Popular quotes include "If a bullet should enter my brain, let that bullet destroy every closet door", "The fact is that more people have been slaughtered in the name of religion than for any other single reason. That, that my friends, that is true perversion!"[source?].

There has been some controversy about Milk’s relation to Jim Jones, a cult leader who led the communist Peoples Temple and resulted in the deaths of over 900 people.[5]

References change

  1. Cone, Russ (January 8, 1978). "Feinstein Board President", The San Francisco Examiner, p. 1.
  2. Nolte, Carl (November 26, 2003). "City Hall Slayings: 25 Years Later", The San Francisco Chronicle, p. A-1.
  3. Smith, Raymond, Haider-Markel, Donald, eds., (2002). Gay and Lesbian Americans and Political Participation, ABC-CLIO. ISBN 1576072568, p. 204.
  4. Leyland, Winston, ed (2002). Out In the Castro: Desire, Promise, Activism, Leyland Publications.
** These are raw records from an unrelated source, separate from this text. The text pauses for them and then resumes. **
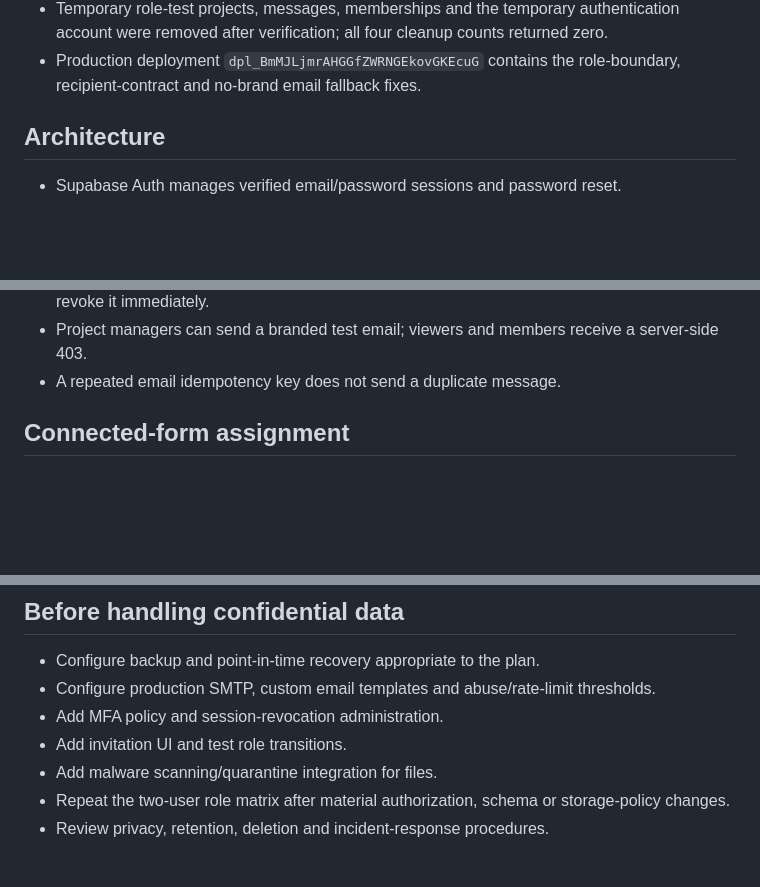
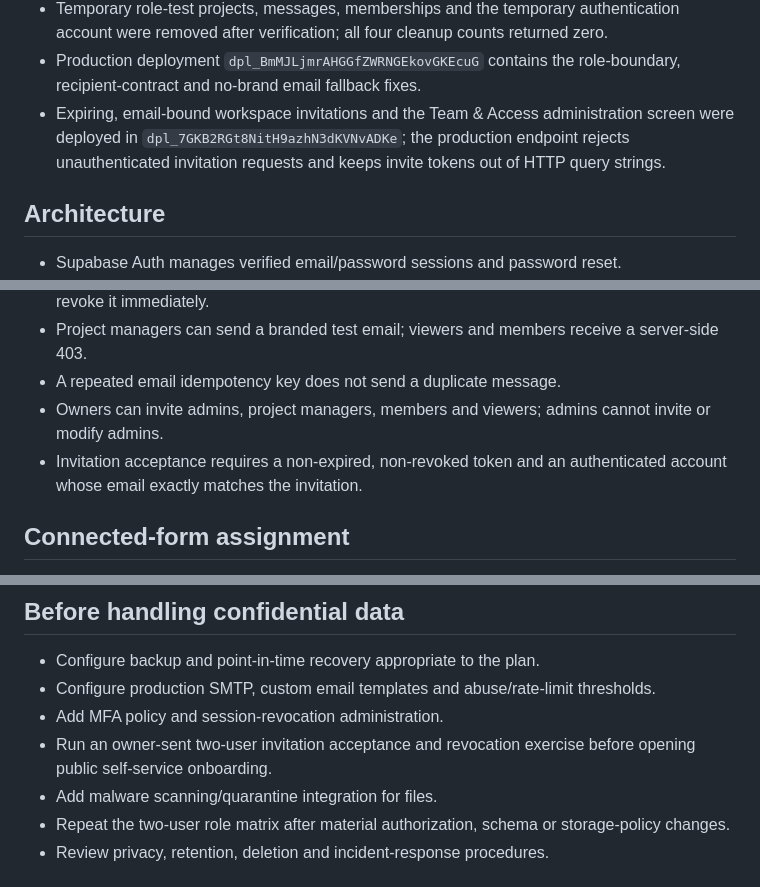
Before and after one commit to ArkHimar/arkhimar-consults, a Markdown page: docs/PRODUCTION_BACKEND_SETUP.md, 3 parts joined by grey strips. Drawn GitHub-style; blank space fills up the shorter version.

Commit message:
docs: record invitation phase deployment

```diff
--- a/docs/PRODUCTION_BACKEND_SETUP.md
+++ b/docs/PRODUCTION_BACKEND_SETUP.md
@@ -29,6 +29,7 @@ The application integration is active on `https://www.arkhimar.com`. Supabase pr
 - Branded email delivery to `projects@arkhimar.com` was reported `delivered` by Resend through the production message endpoint, and repeating the same idempotency key returned the original message without sending a duplicate.
 - Temporary role-test projects, messages, memberships and the temporary authentication account were removed after verification; all four cleanup counts returned zero.
 - Production deployment `dpl_BmMJLjmrAHGGfZWRNGEkovGKEcuG` contains the role-boundary, recipient-contract and no-brand email fallback fixes.
+- Expiring, email-bound workspace invitations and the Team & Access administration screen were deployed in `dpl_7GKB2RGt8NitH9azhN3dKVNvADKe`; the production endpoint rejects unauthenticated invitation requests and keeps invite tokens out of HTTP query strings.
 
 ## Architecture
 
@@ -80,6 +82,8 @@ The application integration is active on `https://www.arkhimar.com`. Supabase pr
 - Owners/admins can create a `forms:submit` API key, use it against `/api/v1/forms/submit`, and revoke it immediately.
 - Project managers can send a branded test email; viewers and members receive a server-side 403.
 - A repeated email idempotency key does not send a duplicate message.
+- Owners can invite admins, project managers, members and viewers; admins cannot invite or modify admins.
+- Invitation acceptance requires a non-expired, non-revoked token and an authenticated account whose email exactly matches the invitation.
 
 ## Connected-form assignment
 
@@ -112,7 +116,7 @@ The API key is an ArkHimar integration credential. It is not the Resend key and
 - Configure backup and point-in-time recovery appropriate to the plan.
 - Configure production SMTP, custom email templates and abuse/rate-limit thresholds.
 - Add MFA policy and session-revocation administration.
-- Add invitation UI and test role transitions.
+- Run an owner-sent two-user invitation acceptance and revocation exercise before opening public self-service onboarding.
 - Add malware scanning/quarantine integration for files.
 - Repeat the two-user role matrix after material authorization, schema or storage-policy changes.
 - Review privacy, retention, deletion and incident-response procedures.
```
Also changed, not shown: other parts of docs/PRODUCTION_BACKEND_SETUP.md (+1 -0 lines), docs/PM_IMPLEMENTATION_STATUS.md (+5 -3 lines).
ISBN 0943595886, p. 37.
  5. Savive, Will. "Jonestown: Got Milk? – Alternative Considerations of Jonestown & Peoples Temple". Retrieved 2023-03-28.